-- Task item --
Hand back the entries exactly as written, minus every picture.

##########

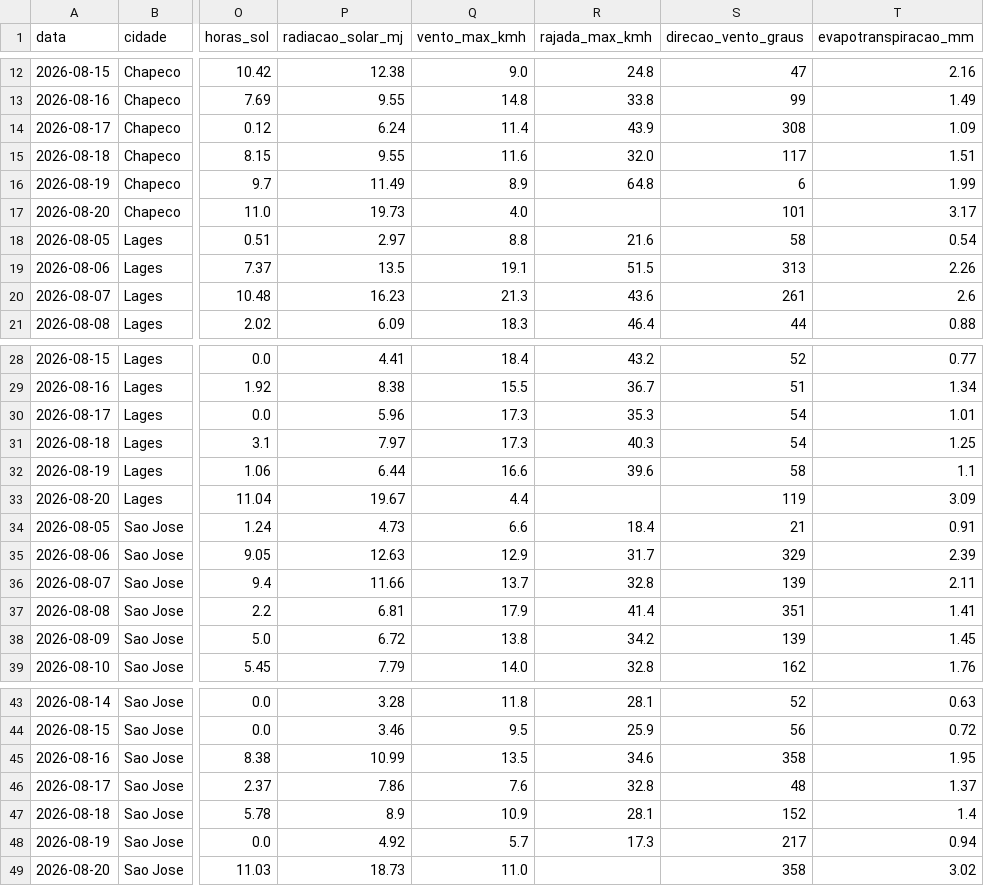
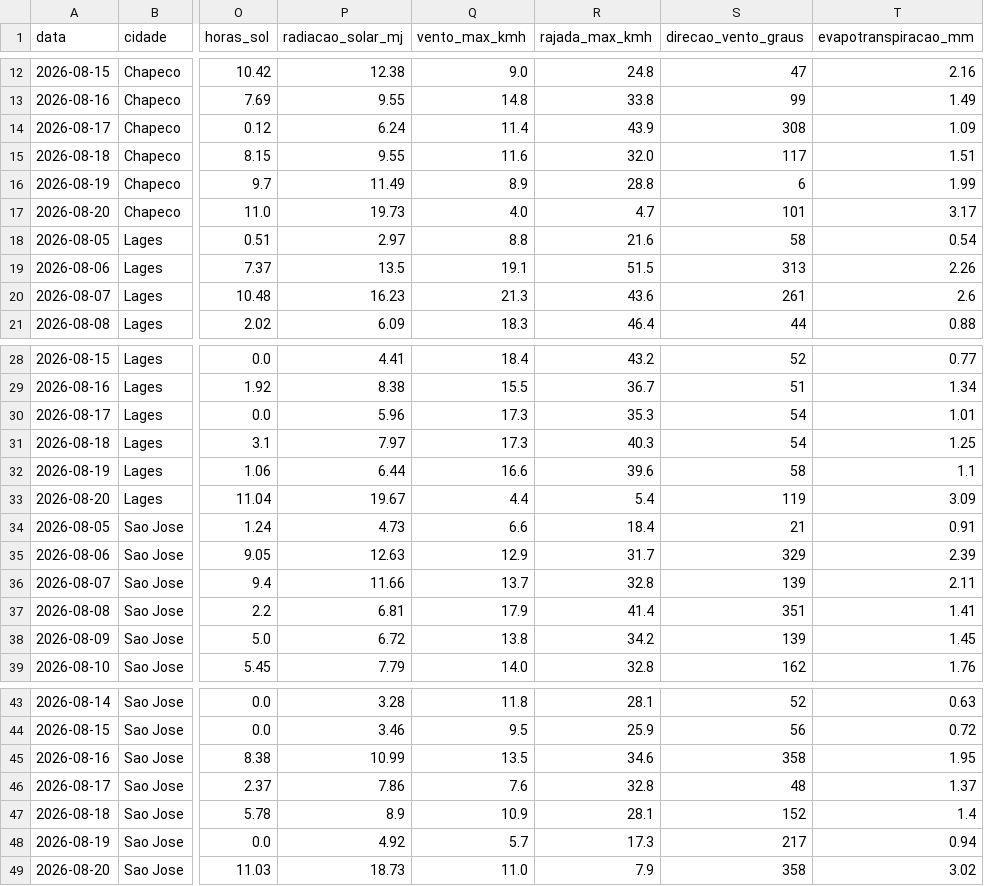
Before and after one commit to augluiz/vcz-site, a CSV file: ceasa_dashboard/dados/clima_sc_previsao.csv, drawn as a sheet; only a part is shown, gaps mark what is left out; the diff names each change by its address in the sheet, - before the commit and + after, or states it on an @@ line.

```diff
--- a/ceasa_dashboard/dados/clima_sc_previsao.csv
+++ b/ceasa_dashboard/dados/clima_sc_previsao.csv
-R16 (rajada_max_kmh): 64.8
+R16 (rajada_max_kmh): 28.8
-R17 (rajada_max_kmh): (empty)
+R17 (rajada_max_kmh): 4.7
-R33 (rajada_max_kmh): (empty)
+R33 (rajada_max_kmh): 5.4
-R49 (rajada_max_kmh): (empty)
+R49 (rajada_max_kmh): 7.9
```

##########

-- Written solution --
Before and after one commit to augluiz/vcz-site, a CSV file: ceasa_dashboard/dados/clima_sc_previsao.csv, drawn as a sheet; only a part is shown, gaps mark what is left out; the diff names each change by its address in the sheet, - before the commit and + after, or states it on an @@ line.

```diff
--- a/ceasa_dashboard/dados/clima_sc_previsao.csv
+++ b/ceasa_dashboard/dados/clima_sc_previsao.csv
-R16 (rajada_max_kmh): 64.8
+R16 (rajada_max_kmh): 28.8
-R17 (rajada_max_kmh): (empty)
+R17 (rajada_max_kmh): 4.7
-R33 (rajada_max_kmh): (empty)
+R33 (rajada_max_kmh): 5.4
-R49 (rajada_max_kmh): (empty)
+R49 (rajada_max_kmh): 7.9
```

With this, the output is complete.